As Defense News reported last month, the Canadian government is planning another upgrade and life-extension program for its CF-18 Hornets, this time to keep the fighters flying through 2025. The federal cabinet in Ottawa has been intending to replace the RCAF’s 78 Hornets with 65 F-35 Lightning II Joint Strike Fighters. But that purchase has been on hold for a few years, whether for Lockheed’s delayed delivery or the government’s introspection. The new program means that any purchase of new fighter jets is effectively pushed right from 2018 until about 2023, assuming a roughly two-year transition for accepting the new JSFs and retraining the crews. Despite some speculation of an impending purchase of four JSFs earlier this month, the plan seems to be holding. But given the hitherto steadfast enthusiasm for the F-35, why the change?
Simply put, the Department of National Defense needs the money to pay for its incredibly over-priced and not-so-joint Joint Support Ships—along with everything else that isn’t quite fitting into its budget. That’s also why the DND cancelled its long-awaited Close Combat Vehicle procurement for the Army last December. As David Pugliese wrote for the Ottawa Citizen, there are plenty of good and well-priced options for replenishment ships from shipyards in allied countries, but undoing the National Shipbuilding Strategy could constitute an embarrassment for the Harper Government. The Harper Government does not like embarrassments, so something had to give.
What the Harper Government does like, like the Martin and Chrétien Governments before it, is for Canada to pull its own weight internationally. Perhaps most Canadian defense procurements have been “long-awaited” over the past two decades, and Canadian defense has been pretty arguably underfunded. But at least both Liberals and Tories have been marching with Canada’s allies when the marching hasn’t been egregiously questionable (as in 2003). In applying military force, those governments have tended to follow what Christian Leuprecht of the Royal Military College of Canada calls the “six-pack strategy”. When NATO throws a party, Canada must bring something as its contribution to global security, so it most often sends six modern fighter-bombers for attacking enemy ground forces. That’s a solid contribution, in line with Canada’s global standing.
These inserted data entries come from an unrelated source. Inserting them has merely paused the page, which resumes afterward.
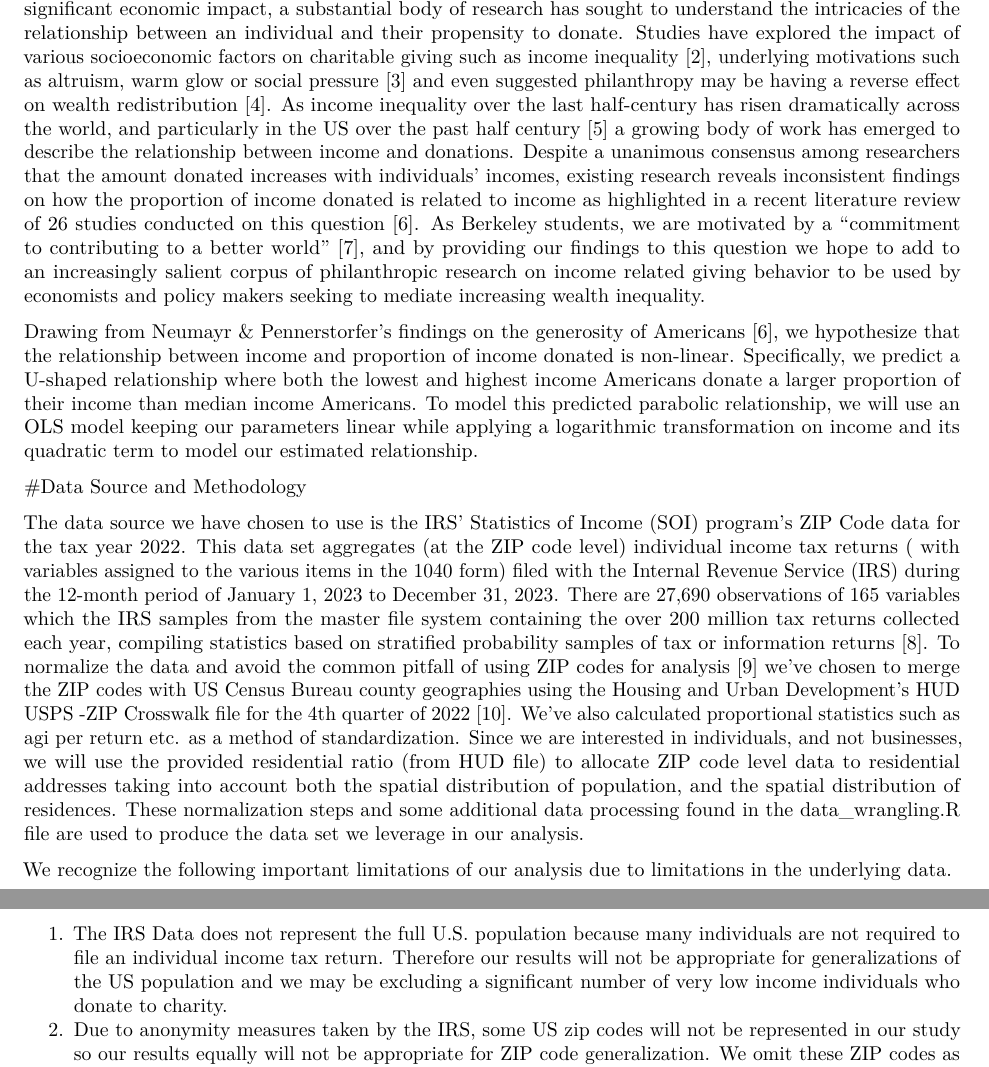
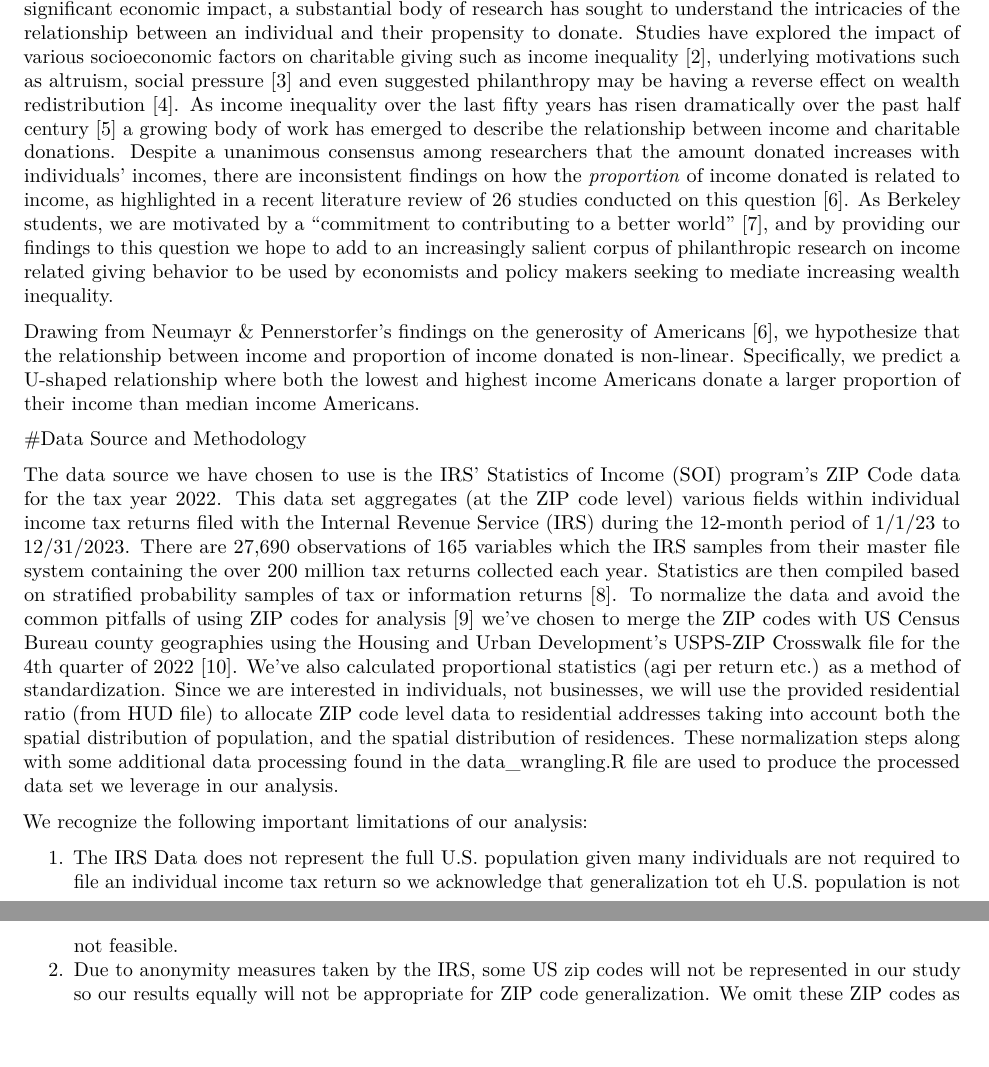
Before and after one commit to cpfrish/income_and_charitable_giving_analysis, an R Markdown document (data/raw/intro_and_methodology.Rmd): two parts of pages 1 and 2 of 6, joined at a grey line, cut so that both start at the same text, the shorter picture padded with empty space. Rendered offline with R 4.5, knitr and Pandoc, then LaTeX, with nearby package versions; some code elsewhere in the file could not run offline.

Commit message:
shortened version

```diff
--- a/data/raw/intro_and_methodology.Rmd
+++ b/data/raw/intro_and_methodology.Rmd
@@ -17,13 +17,13 @@ Are Americans with higher incomes more generous than Americans with lower income
 
-Drawing from Neumayr & Pennerstorfer’s findings on the generosity of Americans [6], we hypothesize that the relationship between income and proportion of income donated is non-linear. Specifically, we predict a U-shaped relationship where both the lowest and highest income Americans donate a larger proportion of their income than median income Americans. To model this predicted parabolic relationship, we will use an OLS model keeping our parameters linear while applying a logarithmic transformation on income and its quadratic term to model our estimated relationship.
+Drawing from Neumayr & Pennerstorfer’s findings on the generosity of Americans [6], we hypothesize that the relationship between income and proportion of income donated is non-linear. Specifically, we predict a U-shaped relationship where both the lowest and highest income Americans donate a larger proportion of their income than median income Americans.
 
 #Data Source and Methodology
 
-The data source we have chosen to use is the IRS’ Statistics of Income (SOI) program’s ZIP Code data for the tax year 2022. This data set aggregates (at the ZIP code level)  individual income tax returns ( with variables assigned to the various items in the 1040 form) filed with the Internal Revenue Service (IRS) during the 12-month period of January 1, 2023 to December 31, 2023. There are 27,690 observations of 165 variables which the IRS samples from the master file system containing the over 200 million tax returns collected each year, compiling statistics based on stratified probability samples of tax or information returns [8]. To normalize the data and avoid the common pitfall of using ZIP codes for analysis [9] we’ve chosen to merge the ZIP codes with US Census Bureau county geographies using the Housing and Urban Development’s  HUD USPS -ZIP Crosswalk file for the 4th quarter of 2022 [10]. We've also calculated proportional statistics such as agi per return etc. as a method of standardization. Since we are interested in individuals, and not businesses, we will use the provided residential ratio (from HUD file) to allocate ZIP code level data to residential addresses taking into account both the spatial distribution of population, and the spatial distribution of residences. These normalization steps and some additional data processing found in the data_wrangling.R file are used to produce the data set we leverage in our analysis.
+The data source we have chosen to use is the IRS’ Statistics of Income (SOI) program’s ZIP Code data for the tax year 2022. This data set aggregates (at the ZIP code level) various fields within individual income tax returns filed with the Internal Revenue Service (IRS) during the 12-month period of 1/1/23 to 12/31/2023. There are 27,690 observations of 165 variables which the IRS samples from their master file system containing the over 200 million tax returns collected each year. Statistics are then compiled based on stratified probability samples of tax or information returns [8]. To normalize the data and avoid the common pitfalls of using ZIP codes for analysis [9] we’ve chosen to merge the ZIP codes with US Census Bureau county geographies using the Housing and Urban Development’s USPS-ZIP Crosswalk file for the 4th quarter of 2022 [10]. We've also calculated proportional statistics (agi per return etc.) as a method of standardization. Since we are interested in individuals, not businesses, we will use the provided residential ratio (from HUD file) to allocate ZIP code level data to residential addresses taking into account both the spatial distribution of population, and the spatial distribution of residences. These normalization steps along with some additional data processing found in the data_wrangling.R file are used to produce the processed data set we leverage in our analysis.
 
-We recognize the following important limitations of our analysis due to limitations in the underlying data.
+We recognize the following important limitations of our analysis:
 
-1. The IRS Data does not represent the full U.S. population because many individuals are not required to file an individual income tax return. Therefore our results will not be appropriate for generalizations of the US population and we may be excluding a significant number of very low income individuals who donate to charity.
+1. The IRS Data does not represent the full U.S. population given many individuals are not required to file an individual income tax return so we acknowledge that generalization tot eh U.S. population is not not feasible.
 2. Due to anonymity measures taken by the IRS, some US zip codes will not be represented in our study so our results equally will not be appropriate for ZIP code generalization. We omit these ZIP codes as part of our analysis which is a reduction of 102 rows.
 3. Although we take many steps to normalize the data, we do acknowledge that by using aggregated data we do run a risk of ecological fallacy.
 4. Poorer households are more likely to take the standard deduction rather than itemise charitable donations [6] which means that charitable giving is likely to be under-reported for lower income groups.
```
Also changed, not shown: data/raw/intro_and_methodology.Rmd (2 more changed lines).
Assuming that all the bugs get worked out, buying a few squadrons of F-35s would continue to more than provide for that strategy. With all its wrap-around electronic content, the F-35 is not just by name, but by substance as well, a search-and-destroy strike fighter. In Cicero magazine last month, Jonathan Miller from Aberystwyth University tried to make the case that "The F-35 Was Built to Fight ISIS”. That’s a stretch—without their still-awaited S-300 missiles, even the Syrians would have trouble downing Canadian fighters, and ISIS lacks anything that can reach the high altitudes from which the CF-18s are bombing.
Indeed, the only plausible opponents with air defense systems that could threaten CF-18s in the near term are China and Russia. Perhaps no government in Ottawa wants any part of a fight over the South China Sea, but the aerial policing of the Baltic is an occasional Canadian responsibility. With their AIM-120 AMRAAMs, the RCAF’s CF-18s are probably well-equipped to deal with Russian Air Force's fighters. For dealing with its S-300s and -400s around Kaliningrad and Saint Petersburg, the RCAF could do well with some standoff air-to-surface weapons, which it currently lacks. The F-35 could presumably approach those defenses much more closely, but for a while at least, more capable payloads may be less expensive than more capable platforms.
This is not to say whether the Joint Strike Fighter is the right fighter, in the long term, for the RCAF. If the timing of this refitting of CF-18s is intended for a domestic political audience—to kick the decision on F-35s past the next general election—little will be lost. If the timing is meant to assess the early performance of the F-35s in the hands of other air forces, then the delay is prudent. Either way, the CF-18s will be fine for a few years more.